A National Policy on Biofuels – 2018 is being formulated. This policy looks at the future for biofuels. It reinforces ongoing biofuels supplies by increasing domestic production, setting up 2G bio-refineries, developing new feedstock and conversion technologies for biofuels, and creating a suitable environment for biofuels and its integration with the main fuels. To invigorate the present EBP, address environmental issues caused due to burning of biomass, and provide remuneration to farmers for agriculture residues, in 2014 the government allowed procurement of ethanol produced from other non-food feedstock besides molasses, like cellulosic and lignocelluloses materials, including petrochemicals, subject to meeting the relevant BIS standards. Pursuant to the aforesaid decision, oil PSUs have decided to set up 12 2G ethanol bio-refineries in 11 states across the country. These bio-refineries will yield around 300–350 million L of ethanol per year and are expected to be set up with an investment of about $1.56 billion (US).

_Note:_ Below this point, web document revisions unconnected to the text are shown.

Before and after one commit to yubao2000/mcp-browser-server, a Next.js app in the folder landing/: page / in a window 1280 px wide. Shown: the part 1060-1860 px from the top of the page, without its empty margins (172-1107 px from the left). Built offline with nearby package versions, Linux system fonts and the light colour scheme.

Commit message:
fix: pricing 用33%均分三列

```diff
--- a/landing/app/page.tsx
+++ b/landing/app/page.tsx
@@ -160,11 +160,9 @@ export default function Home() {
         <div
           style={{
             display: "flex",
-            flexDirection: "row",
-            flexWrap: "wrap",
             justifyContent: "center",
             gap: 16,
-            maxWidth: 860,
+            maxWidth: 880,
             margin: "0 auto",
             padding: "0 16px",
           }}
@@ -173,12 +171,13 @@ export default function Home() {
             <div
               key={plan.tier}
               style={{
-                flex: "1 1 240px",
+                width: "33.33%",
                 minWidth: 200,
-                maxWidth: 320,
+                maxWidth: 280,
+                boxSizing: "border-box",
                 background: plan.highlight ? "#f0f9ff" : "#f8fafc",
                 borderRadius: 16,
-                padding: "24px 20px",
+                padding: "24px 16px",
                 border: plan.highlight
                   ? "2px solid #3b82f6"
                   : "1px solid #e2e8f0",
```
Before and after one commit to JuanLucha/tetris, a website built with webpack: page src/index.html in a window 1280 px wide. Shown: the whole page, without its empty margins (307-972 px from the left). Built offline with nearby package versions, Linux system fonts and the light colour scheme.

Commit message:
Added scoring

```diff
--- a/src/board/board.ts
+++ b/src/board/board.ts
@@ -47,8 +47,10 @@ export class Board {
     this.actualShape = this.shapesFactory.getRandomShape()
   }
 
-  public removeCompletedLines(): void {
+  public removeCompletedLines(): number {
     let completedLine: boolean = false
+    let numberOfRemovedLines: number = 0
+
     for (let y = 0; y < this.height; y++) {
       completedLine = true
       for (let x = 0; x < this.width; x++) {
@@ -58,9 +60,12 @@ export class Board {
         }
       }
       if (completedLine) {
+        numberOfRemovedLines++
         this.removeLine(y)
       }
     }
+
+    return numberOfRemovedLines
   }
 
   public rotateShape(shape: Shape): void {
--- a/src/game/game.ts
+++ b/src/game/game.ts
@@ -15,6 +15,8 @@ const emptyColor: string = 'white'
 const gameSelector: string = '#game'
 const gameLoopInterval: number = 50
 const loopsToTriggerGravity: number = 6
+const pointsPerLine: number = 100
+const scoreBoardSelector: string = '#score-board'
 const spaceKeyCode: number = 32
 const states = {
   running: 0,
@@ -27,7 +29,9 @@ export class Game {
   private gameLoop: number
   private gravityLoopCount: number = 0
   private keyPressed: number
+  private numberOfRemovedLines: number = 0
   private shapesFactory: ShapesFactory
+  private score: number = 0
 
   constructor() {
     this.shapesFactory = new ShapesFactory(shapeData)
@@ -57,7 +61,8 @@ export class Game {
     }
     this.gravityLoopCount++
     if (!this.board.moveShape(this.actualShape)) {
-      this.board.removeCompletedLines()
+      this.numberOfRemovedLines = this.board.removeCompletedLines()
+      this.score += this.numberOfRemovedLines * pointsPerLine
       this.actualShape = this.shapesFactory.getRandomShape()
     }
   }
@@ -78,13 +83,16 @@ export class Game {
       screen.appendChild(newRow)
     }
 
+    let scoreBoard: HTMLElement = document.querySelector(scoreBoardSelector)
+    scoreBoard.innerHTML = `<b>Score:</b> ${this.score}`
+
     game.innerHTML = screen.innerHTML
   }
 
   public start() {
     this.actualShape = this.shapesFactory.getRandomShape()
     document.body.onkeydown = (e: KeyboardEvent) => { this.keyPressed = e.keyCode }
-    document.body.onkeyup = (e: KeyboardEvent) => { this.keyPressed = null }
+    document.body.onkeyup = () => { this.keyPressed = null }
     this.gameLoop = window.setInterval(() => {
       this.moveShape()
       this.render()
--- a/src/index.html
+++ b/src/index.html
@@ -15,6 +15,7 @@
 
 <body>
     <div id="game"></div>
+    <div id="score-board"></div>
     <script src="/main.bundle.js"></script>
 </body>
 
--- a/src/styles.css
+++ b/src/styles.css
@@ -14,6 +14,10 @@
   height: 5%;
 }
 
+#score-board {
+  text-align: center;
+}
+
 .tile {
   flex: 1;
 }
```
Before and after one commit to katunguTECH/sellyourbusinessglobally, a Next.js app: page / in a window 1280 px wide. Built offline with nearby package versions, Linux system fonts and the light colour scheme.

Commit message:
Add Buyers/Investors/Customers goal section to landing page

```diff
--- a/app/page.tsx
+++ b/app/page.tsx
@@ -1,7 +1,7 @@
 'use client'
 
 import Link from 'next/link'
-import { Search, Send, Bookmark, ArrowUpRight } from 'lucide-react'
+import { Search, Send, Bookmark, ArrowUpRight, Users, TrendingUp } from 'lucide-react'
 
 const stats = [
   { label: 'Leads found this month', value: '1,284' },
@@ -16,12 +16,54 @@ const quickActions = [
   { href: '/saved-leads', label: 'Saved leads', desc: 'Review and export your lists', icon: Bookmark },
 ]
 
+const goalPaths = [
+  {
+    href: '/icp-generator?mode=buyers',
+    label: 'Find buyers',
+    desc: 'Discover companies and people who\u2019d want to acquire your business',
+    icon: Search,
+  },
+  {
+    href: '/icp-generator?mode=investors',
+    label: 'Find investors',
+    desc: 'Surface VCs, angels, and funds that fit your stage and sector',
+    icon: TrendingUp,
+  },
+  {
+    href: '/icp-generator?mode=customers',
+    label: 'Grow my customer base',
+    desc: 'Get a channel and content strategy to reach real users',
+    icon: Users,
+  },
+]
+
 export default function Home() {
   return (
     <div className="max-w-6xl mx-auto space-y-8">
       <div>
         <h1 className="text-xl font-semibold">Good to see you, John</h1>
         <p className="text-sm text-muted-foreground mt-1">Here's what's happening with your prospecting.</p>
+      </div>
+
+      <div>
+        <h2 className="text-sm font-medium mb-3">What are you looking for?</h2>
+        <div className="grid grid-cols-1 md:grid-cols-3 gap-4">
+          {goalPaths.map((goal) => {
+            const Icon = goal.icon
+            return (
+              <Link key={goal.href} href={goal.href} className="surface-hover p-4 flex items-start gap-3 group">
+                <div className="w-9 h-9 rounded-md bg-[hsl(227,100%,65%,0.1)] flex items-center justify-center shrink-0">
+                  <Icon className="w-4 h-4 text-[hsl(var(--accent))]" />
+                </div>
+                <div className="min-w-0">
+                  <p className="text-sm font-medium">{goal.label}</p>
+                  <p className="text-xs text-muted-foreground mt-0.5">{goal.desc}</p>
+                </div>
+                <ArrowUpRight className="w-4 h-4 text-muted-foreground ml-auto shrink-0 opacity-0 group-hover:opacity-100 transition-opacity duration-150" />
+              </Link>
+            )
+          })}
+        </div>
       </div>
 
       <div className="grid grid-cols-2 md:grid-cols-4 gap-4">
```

Bio-CNG is also being looked as next major development in the alternate fuel segment. Indian Oil Corporation, one of the government oil companies, has entered into a Memorandum of Understanding with State Government of Punjab for setting up 400 biomass to bio-CNG plants in the next 5 years. These initiatives may be a precursor to biofuel schemes that the government may announce in coming years to provide an impetus to the Indian Biofuel Programme.

 

Additional Information Sources

  • www.ppac.org.in for data on fossil fuels production, consumption, import and export.
  • www.mnre.gov.in for data on R&D projects.
  • www.siamindia.com for data on automotive industry.
  • India Economic Survey 2018.
  • www.fame-india.gov.in.
  • India Biofuel policy 2009.
  • www.dbtindia.nic.in.
  • www.indianoil.com.